“Got some stories, always a great rivalry game between us,” he said. “My first three years, we could never beat UNLV at the Thomas & Mack Center — that was the one thing I never did, and then when I was a senior, we won. That was a special memory, and I’ll never forget the atmosphere.”
Jimmer Fredette is 28 now, and here’s a basketballreference.com version of what has happened to him since he and the Y got out of Las Vegas with a victory:
He got drafted by the Bucks, traded to the Kings, had his contract bought out by the Kings. He signed with the Bulls, signed with the Pelicans, got waived by the Pelicans. He signed with the Spurs, got waived by the Spurs, played for the Westchester Knicks in the D-League. He re-signed with the Pelicans, got re-waived by the Pelicans, was reacquired by Westchester. He signed with the Knicks, was released by the Knicks, got reacquired by Westchester.

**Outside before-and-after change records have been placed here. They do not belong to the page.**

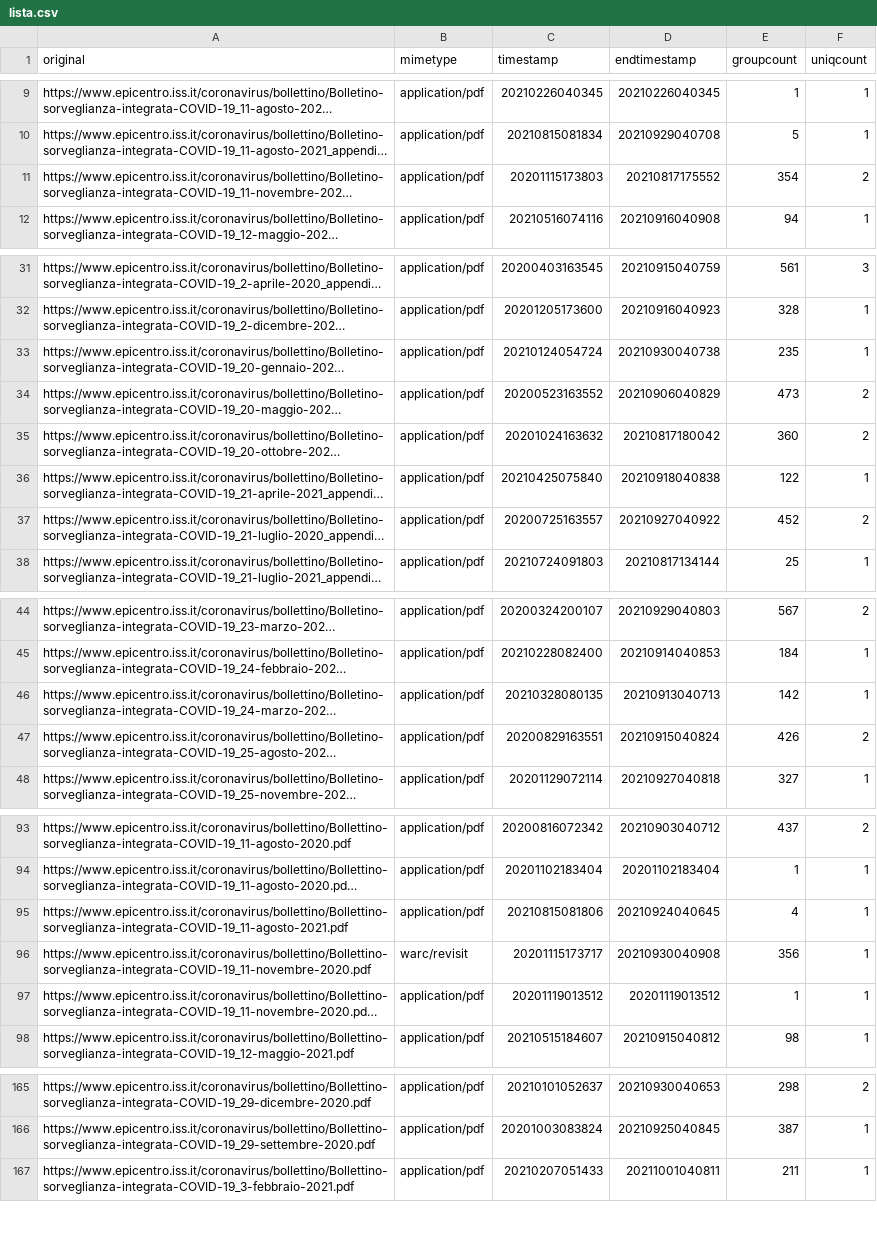
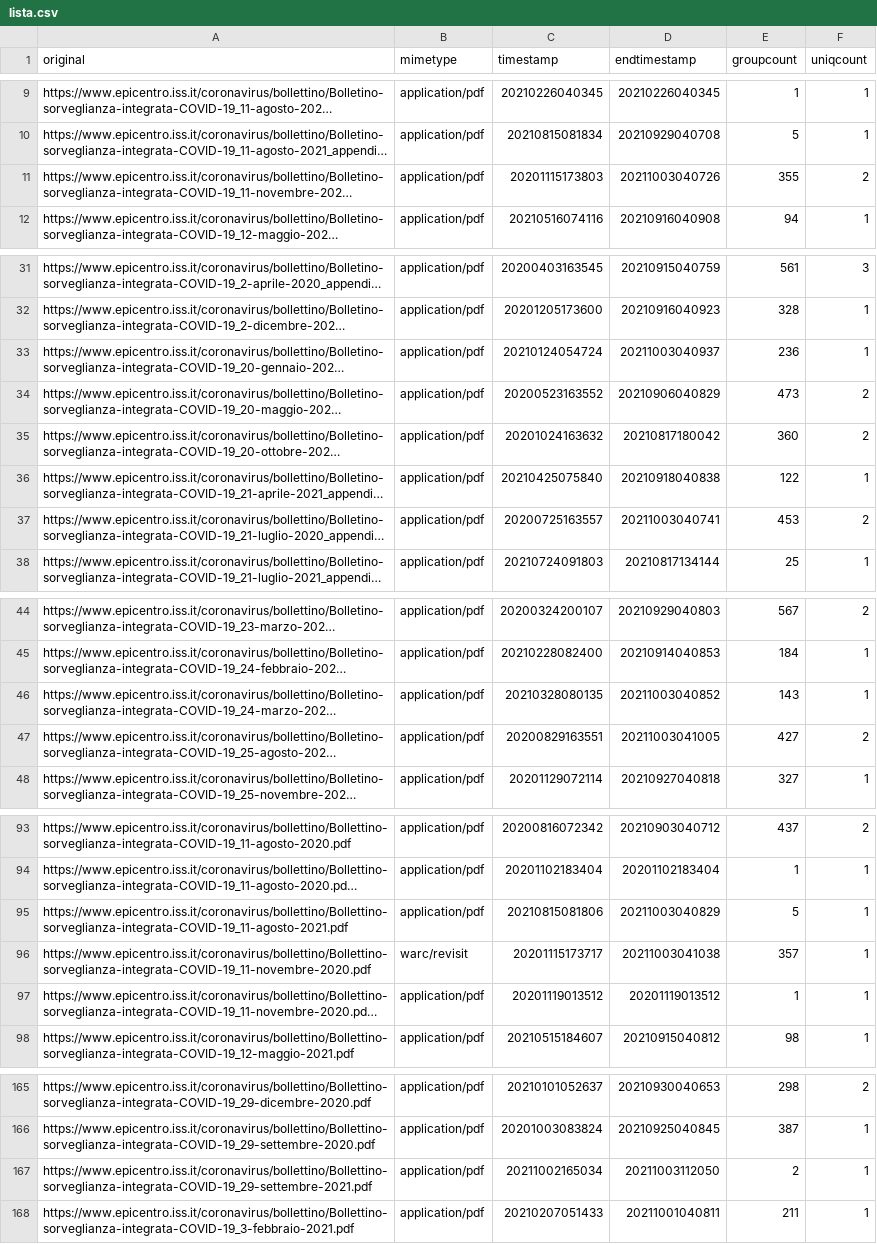
Before and after one commit to pcmasuzzo/datiBeneComuneMonitoraggio, a CSV file: catalogo/sorveglianzaIntegrata/script/processing/lista.csv, drawn as a sheet; only a part is shown, gaps mark what is left out; long unchanged cells end in …; the diff covers the shown part only; the diff names each change by its address in the sheet, - before the commit and + after, or states it on an @@ line.

```diff
--- a/catalogo/sorveglianzaIntegrata/script/processing/lista.csv
+++ b/catalogo/sorveglianzaIntegrata/script/processing/lista.csv
-D11 (endtimestamp): 20210817175552
+D11 (endtimestamp): 20211003040726
-E11 (groupcount): 354
+E11 (groupcount): 355
-D33 (endtimestamp): 20210930040738
+D33 (endtimestamp): 20211003040937
-E33 (groupcount): 235
+E33 (groupcount): 236
-D37 (endtimestamp): 20210927040922
+D37 (endtimestamp): 20211003040741
-E37 (groupcount): 452
+E37 (groupcount): 453
-D46 (endtimestamp): 20210913040713
+D46 (endtimestamp): 20211003040852
-E46 (groupcount): 142
+E46 (groupcount): 143
-D47 (endtimestamp): 20210915040824
+D47 (endtimestamp): 20211003041005
-E47 (groupcount): 426
+E47 (groupcount): 427
-D95 (endtimestamp): 20210924040645
+D95 (endtimestamp): 20211003040829
-E95 (groupcount): 4
+E95 (groupcount): 5
-D96 (endtimestamp): 20210930040908
+D96 (endtimestamp): 20211003041038
-E96 (groupcount): 356
+E96 (groupcount): 357
+row 167: https://www.epicentro.iss.it/coronavirus/bollettino/Bollettino-sorveglianza-integrata-COVID-19_29-settembre-2021.pdf | application/pdf | 20211002165034 | 20211003112050 | 2 | 1
```
Also changed, not shown: 10 edited cells elsewhere in this file, catalogo/sorveglianzaIntegrata/output/sorveglianzaIntegrata.csv, 1 other file.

After playing in last year’s Vegas Summer League, he signed with Shanghei Sharks (Yao Ming’s team) of the Chinese Basketball Association in August. He led the league with a 37.6 scoring average; he scored 73 points in a double OT loss to the Zheziang Guangsha Lions.
The Guangsha Lions got Jimmered.
He got married — to a cheerleader, of course — and in February, Jimmer’s wife, Whitney, gave birth to a little girl, Weslie James Fredette, and Jimmer said she lights him up the way he lit up New Mexico for 52 that night in Las Vegas.
He also confirmed, in a self-effacing manner, that he recently sank a Steph Curry-like 92 of 100 3-point shots during an event in Provo to raise $18,400 for a favorite charity.
I hope he brings his basketball shoes this weekend.
— KSL 5 TV (@KSL5TV) June 20, 2017
Contact Ron Kantowski at email@example.com or 702-383-0352. Follow @ronkantowski on Twitter.
The Basketball Tournament
First-round matchups at The Basketball Tournament, West Regional at Desert Oasis High School. The winning team will advance to the ESPN-televised finals which pays $2 million to the winning team.
— 9 a.m.: Team 23 vs. Pedro’s Posse (Luke Nevill)
— 10:45 a.m.: Armored Athlete (Will Sheehey, Cody Zeller) vs. Pearls 31s (Coach Dwayne Washington, son of Pearl Washington)
— 12:30 p.m.: Trained to Go (Damien Wilkins, Glen Rice Jr.) vs. Broad Street Brawlers (Philadelphia college stars)
— 2:15 p.m.: Team Colorado (Chauncey Billups) vs. Kimchi Express
— 4 p.m.: Team Utah (Utah alums) vs. Team Fredette (Coach Jimmer Fredette, Mountain West alums)
— 5:45 p.m.: Few Good Men (Dan Dickau, Gonzaga alumni) vs. Mostly Sports
— 7:30 p.m.: Challenge Als (Boston College alums) vs. Wasatch Front (Damian Lillard, Weber State alums)
— 9:15 p.m.: The Stickmen (coach Michael Rapaport, Lou Amundson) vs. AF Bomb Squad (Air Force alumni)